[Version difference data]
'''
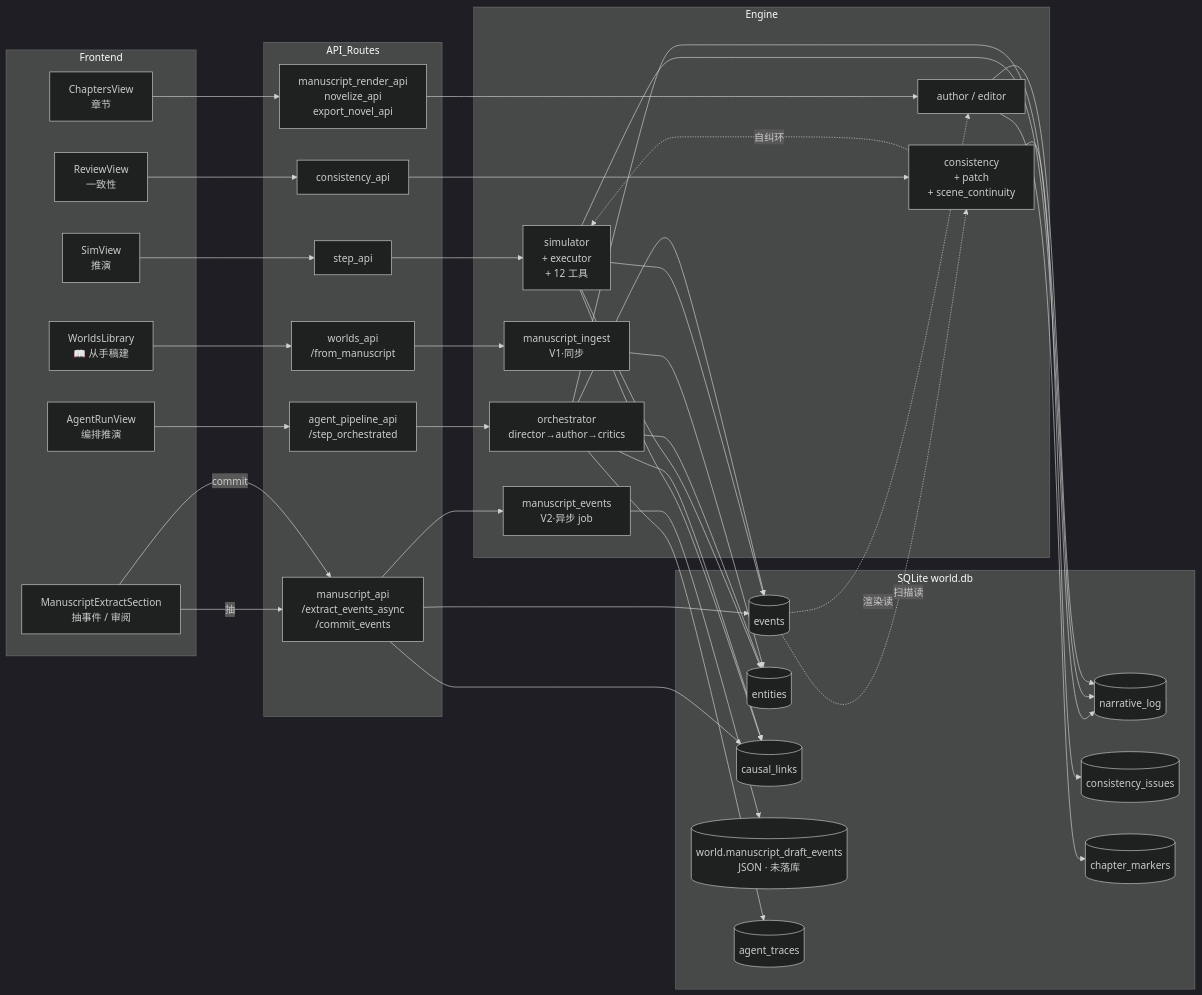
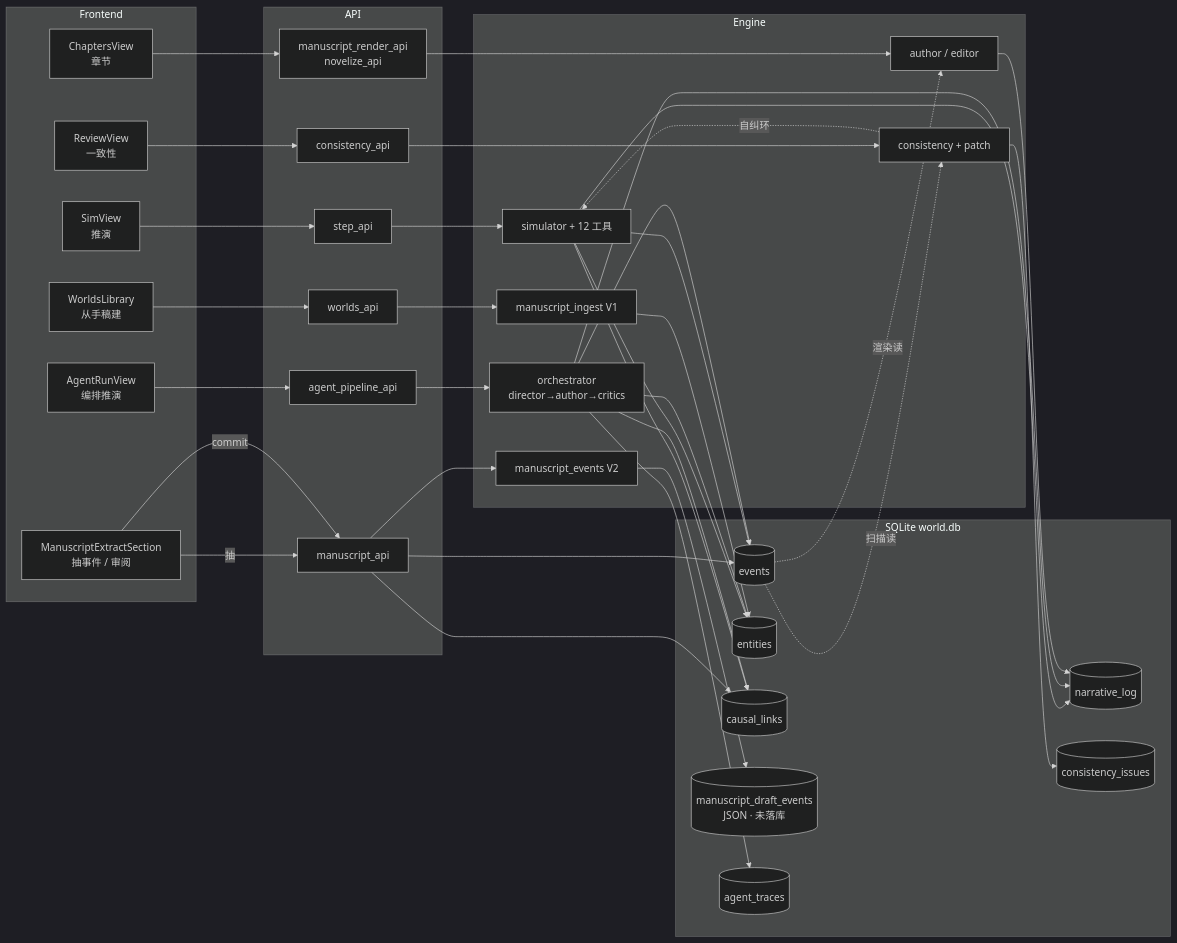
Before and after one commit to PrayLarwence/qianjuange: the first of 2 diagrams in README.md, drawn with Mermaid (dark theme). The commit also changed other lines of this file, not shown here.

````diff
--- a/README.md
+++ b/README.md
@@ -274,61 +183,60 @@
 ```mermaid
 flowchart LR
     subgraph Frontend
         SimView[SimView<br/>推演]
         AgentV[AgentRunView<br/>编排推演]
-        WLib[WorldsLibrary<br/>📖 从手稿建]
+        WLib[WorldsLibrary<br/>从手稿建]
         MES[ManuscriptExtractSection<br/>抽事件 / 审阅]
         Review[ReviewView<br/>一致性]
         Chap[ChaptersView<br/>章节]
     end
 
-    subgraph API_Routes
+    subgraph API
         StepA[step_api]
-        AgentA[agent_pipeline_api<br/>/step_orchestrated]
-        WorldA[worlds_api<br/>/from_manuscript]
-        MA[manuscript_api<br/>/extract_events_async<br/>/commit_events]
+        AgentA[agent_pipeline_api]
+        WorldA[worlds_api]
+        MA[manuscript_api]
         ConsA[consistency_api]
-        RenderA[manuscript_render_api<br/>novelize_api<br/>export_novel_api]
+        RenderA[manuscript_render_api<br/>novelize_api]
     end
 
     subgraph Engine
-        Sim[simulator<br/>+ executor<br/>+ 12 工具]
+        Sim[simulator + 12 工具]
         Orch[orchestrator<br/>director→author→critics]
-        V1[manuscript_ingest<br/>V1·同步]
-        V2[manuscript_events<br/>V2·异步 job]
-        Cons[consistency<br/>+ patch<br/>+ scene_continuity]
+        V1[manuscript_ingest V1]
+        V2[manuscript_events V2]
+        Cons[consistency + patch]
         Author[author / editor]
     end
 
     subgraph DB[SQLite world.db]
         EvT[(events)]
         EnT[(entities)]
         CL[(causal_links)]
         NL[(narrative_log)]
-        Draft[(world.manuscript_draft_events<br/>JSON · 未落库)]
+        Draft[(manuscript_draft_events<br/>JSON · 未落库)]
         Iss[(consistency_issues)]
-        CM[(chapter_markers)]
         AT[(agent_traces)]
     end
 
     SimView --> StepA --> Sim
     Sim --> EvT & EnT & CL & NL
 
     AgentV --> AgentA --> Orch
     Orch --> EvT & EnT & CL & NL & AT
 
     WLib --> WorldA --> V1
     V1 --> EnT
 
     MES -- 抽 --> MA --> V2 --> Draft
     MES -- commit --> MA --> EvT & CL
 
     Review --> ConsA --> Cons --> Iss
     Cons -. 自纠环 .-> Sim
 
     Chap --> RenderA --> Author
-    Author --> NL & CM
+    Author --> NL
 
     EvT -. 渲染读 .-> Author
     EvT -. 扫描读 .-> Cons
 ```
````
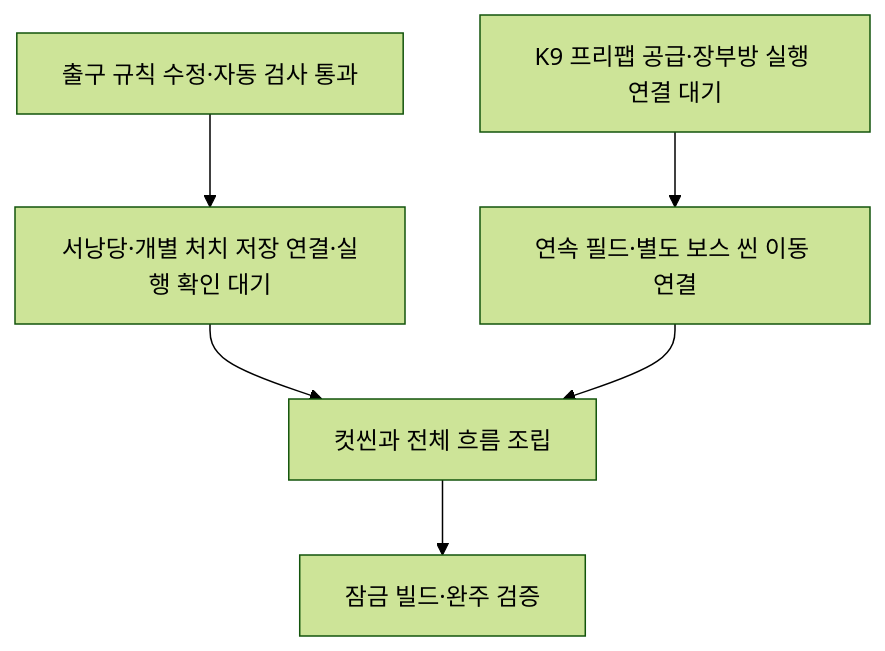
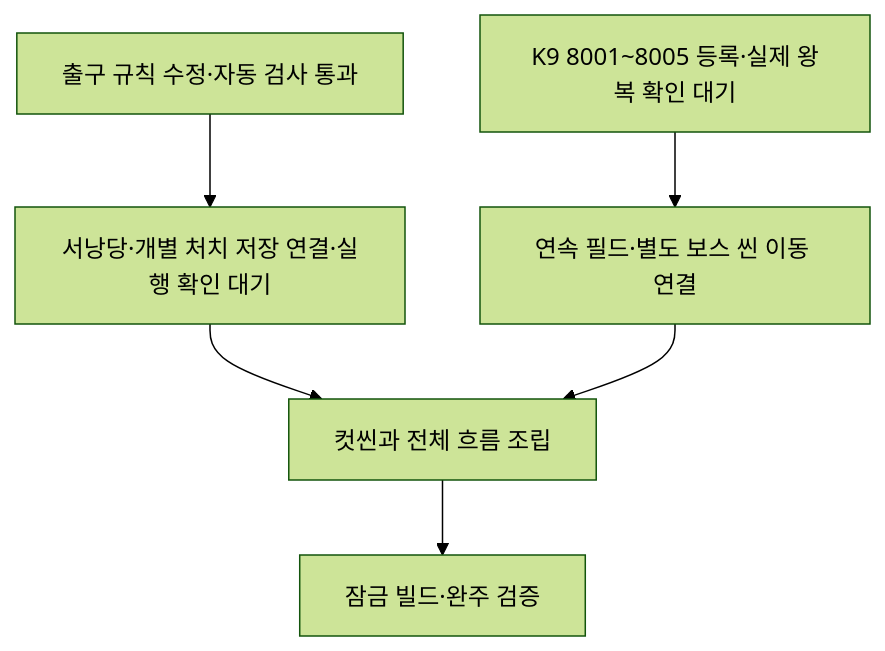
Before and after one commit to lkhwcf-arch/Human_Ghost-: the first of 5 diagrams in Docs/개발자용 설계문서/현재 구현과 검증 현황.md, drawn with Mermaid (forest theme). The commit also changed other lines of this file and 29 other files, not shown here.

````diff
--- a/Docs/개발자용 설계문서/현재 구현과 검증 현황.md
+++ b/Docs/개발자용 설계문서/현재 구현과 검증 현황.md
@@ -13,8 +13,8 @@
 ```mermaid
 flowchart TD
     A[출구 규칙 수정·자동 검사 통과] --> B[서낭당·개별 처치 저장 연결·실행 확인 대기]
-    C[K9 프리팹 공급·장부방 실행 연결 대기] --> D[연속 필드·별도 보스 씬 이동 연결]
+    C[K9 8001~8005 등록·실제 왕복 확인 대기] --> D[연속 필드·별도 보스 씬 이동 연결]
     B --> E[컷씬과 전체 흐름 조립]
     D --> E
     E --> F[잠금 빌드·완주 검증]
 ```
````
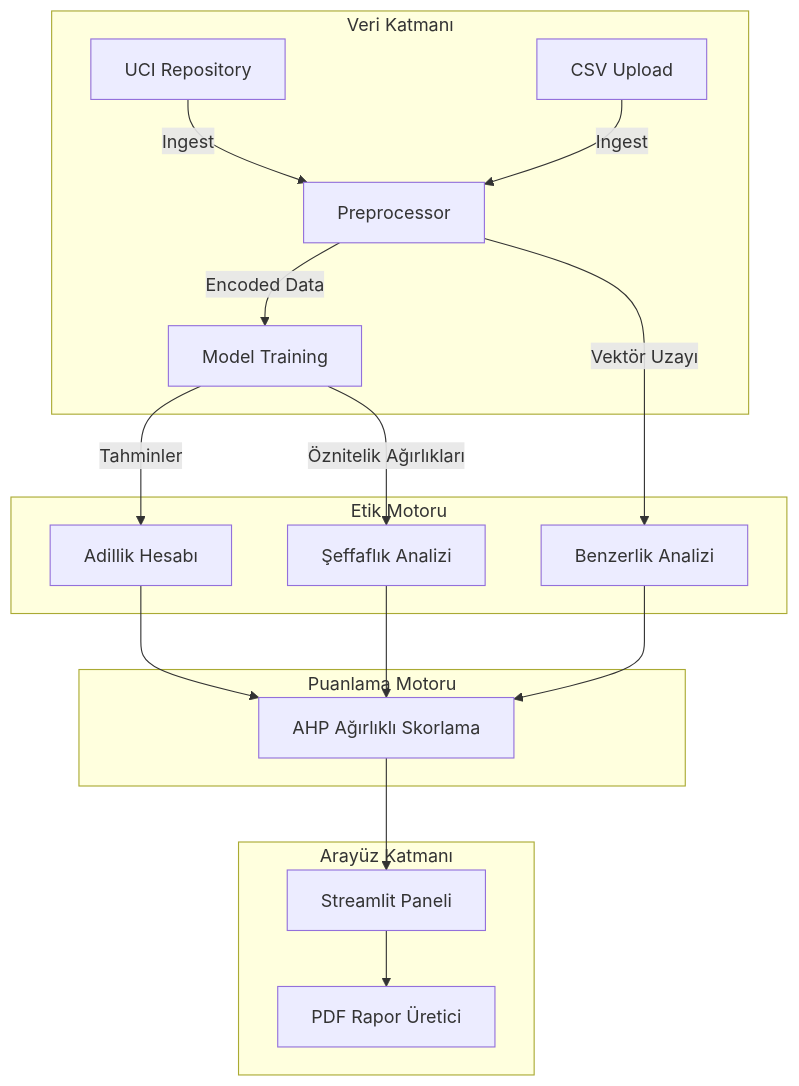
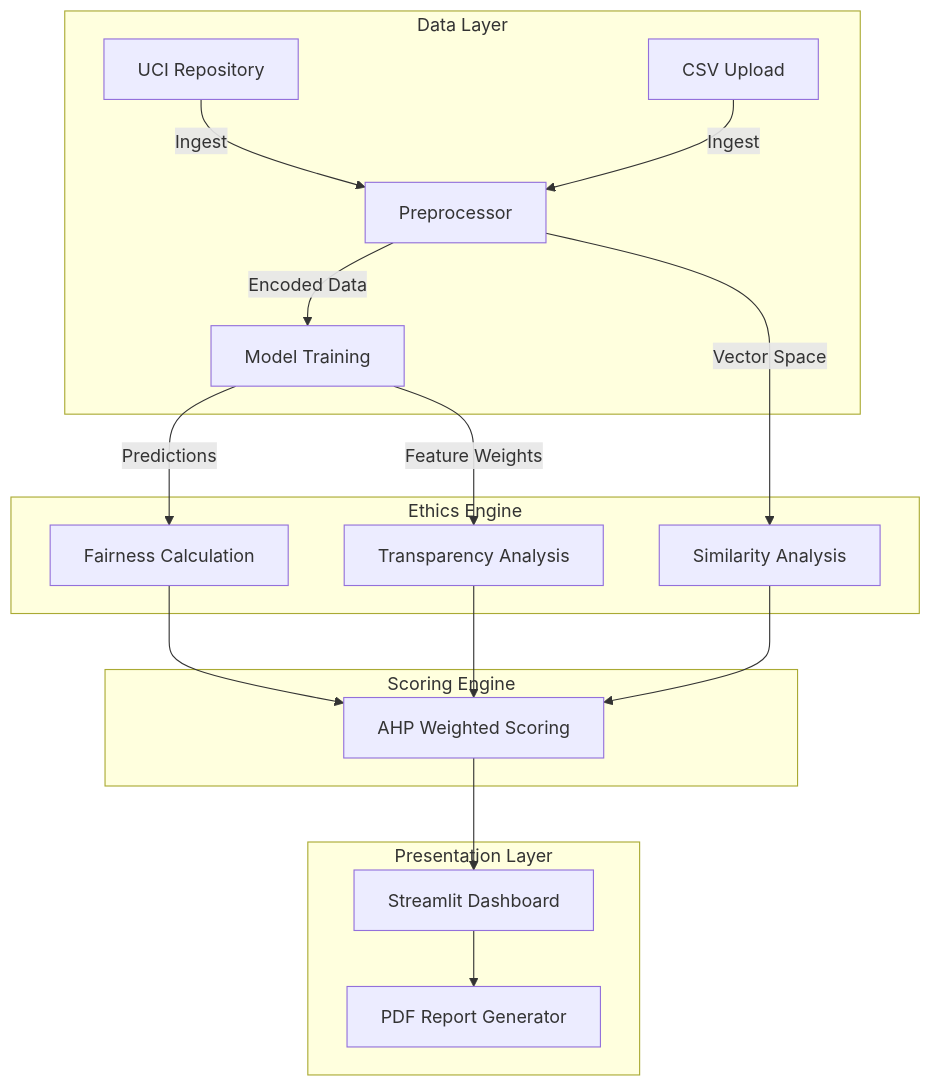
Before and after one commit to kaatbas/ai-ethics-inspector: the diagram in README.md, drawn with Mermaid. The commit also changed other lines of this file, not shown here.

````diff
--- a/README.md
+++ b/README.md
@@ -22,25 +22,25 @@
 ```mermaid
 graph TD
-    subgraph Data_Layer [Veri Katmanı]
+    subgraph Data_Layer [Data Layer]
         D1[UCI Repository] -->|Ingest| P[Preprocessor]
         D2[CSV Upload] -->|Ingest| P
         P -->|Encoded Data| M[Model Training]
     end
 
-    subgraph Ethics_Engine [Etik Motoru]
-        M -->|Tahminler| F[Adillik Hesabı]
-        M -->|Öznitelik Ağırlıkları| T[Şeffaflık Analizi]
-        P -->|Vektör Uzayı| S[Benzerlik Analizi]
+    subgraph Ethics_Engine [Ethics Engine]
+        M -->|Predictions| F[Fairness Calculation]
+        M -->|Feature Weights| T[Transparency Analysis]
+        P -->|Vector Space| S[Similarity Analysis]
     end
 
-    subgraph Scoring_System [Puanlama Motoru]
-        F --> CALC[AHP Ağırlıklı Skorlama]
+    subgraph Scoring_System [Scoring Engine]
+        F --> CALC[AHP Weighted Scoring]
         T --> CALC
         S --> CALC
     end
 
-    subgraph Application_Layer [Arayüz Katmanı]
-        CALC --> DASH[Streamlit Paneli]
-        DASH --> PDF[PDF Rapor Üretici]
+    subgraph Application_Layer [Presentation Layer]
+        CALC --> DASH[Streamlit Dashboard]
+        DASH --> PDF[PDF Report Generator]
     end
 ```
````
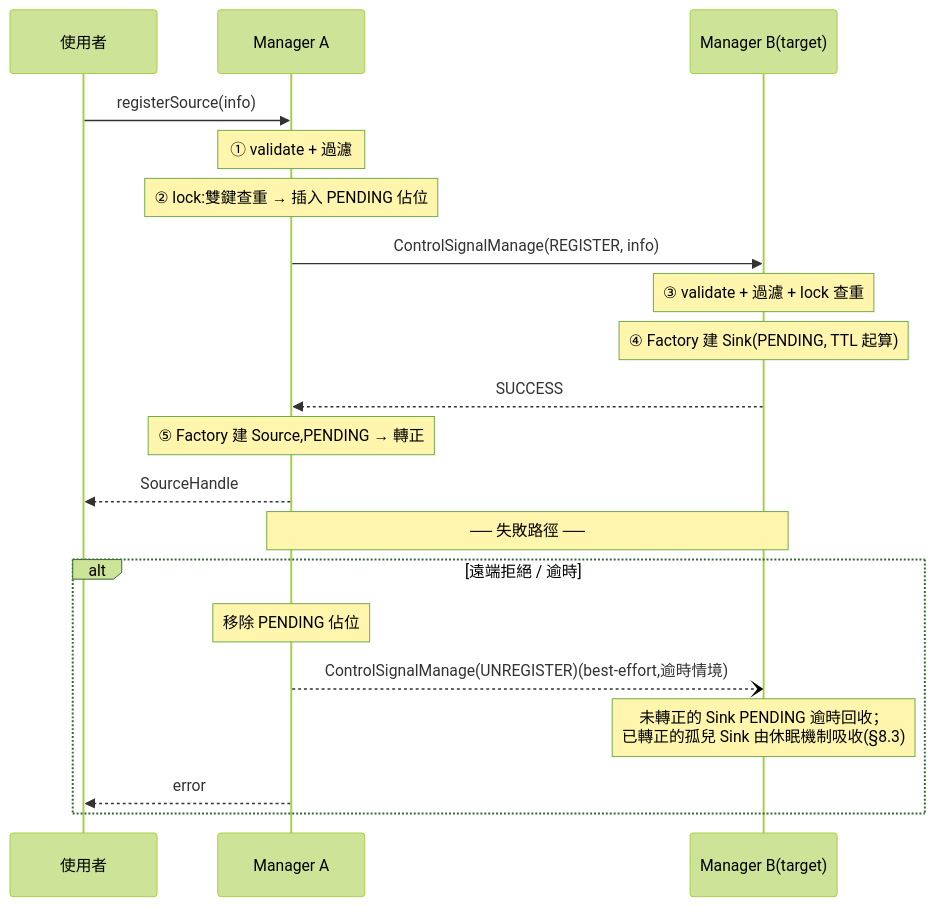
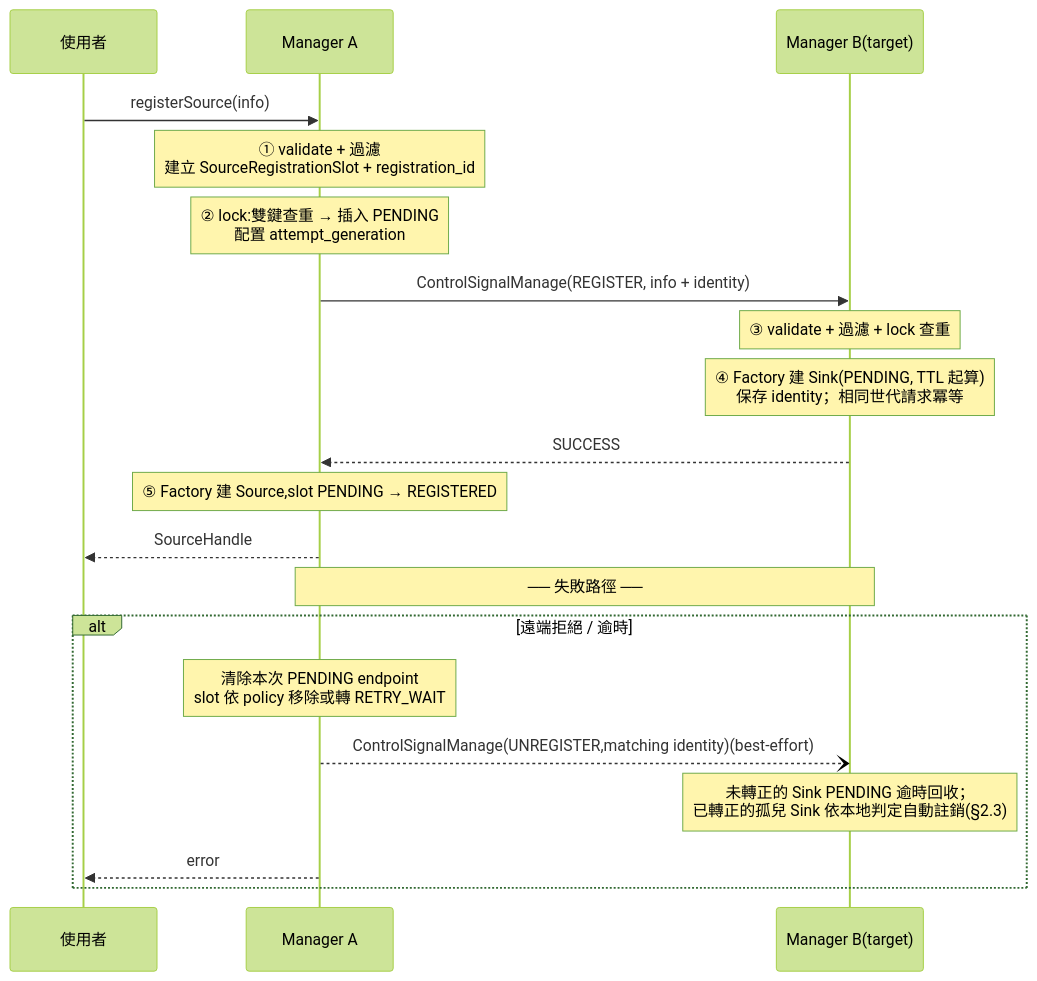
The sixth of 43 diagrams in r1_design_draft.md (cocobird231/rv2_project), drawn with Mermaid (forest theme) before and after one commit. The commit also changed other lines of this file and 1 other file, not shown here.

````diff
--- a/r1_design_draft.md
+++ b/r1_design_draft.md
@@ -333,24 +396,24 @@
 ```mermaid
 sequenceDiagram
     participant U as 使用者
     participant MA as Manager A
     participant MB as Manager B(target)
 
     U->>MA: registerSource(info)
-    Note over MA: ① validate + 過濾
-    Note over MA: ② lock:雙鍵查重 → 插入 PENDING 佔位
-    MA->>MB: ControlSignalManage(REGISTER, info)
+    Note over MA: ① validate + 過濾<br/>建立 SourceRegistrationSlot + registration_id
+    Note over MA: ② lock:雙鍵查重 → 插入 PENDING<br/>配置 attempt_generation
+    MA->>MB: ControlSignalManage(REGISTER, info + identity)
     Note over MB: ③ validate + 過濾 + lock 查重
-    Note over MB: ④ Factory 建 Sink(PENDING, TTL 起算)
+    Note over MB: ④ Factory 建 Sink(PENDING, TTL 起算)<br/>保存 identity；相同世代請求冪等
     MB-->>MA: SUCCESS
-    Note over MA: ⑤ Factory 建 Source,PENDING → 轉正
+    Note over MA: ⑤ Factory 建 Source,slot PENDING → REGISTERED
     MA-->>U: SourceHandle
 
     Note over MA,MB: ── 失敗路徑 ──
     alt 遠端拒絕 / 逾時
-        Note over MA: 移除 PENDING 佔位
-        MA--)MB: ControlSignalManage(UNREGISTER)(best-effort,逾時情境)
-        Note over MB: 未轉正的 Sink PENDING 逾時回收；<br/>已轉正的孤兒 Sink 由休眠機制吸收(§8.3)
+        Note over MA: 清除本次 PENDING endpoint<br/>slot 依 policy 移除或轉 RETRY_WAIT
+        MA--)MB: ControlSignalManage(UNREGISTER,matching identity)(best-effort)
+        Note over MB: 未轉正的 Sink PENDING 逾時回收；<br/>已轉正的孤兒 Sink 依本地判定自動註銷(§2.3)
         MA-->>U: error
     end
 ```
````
'''
▶ [EXERCISE GOAL]: From the entries, copy every line in which the string "lock" can be found.

▶ [COMPLETED TASK]:
-    Note over MA: ② lock:雙鍵查重 → 插入 PENDING 佔位
+    Note over MA: ② lock:雙鍵查重 → 插入 PENDING<br/>配置 attempt_generation
     Note over MB: ③ validate + 過濾 + lock 查重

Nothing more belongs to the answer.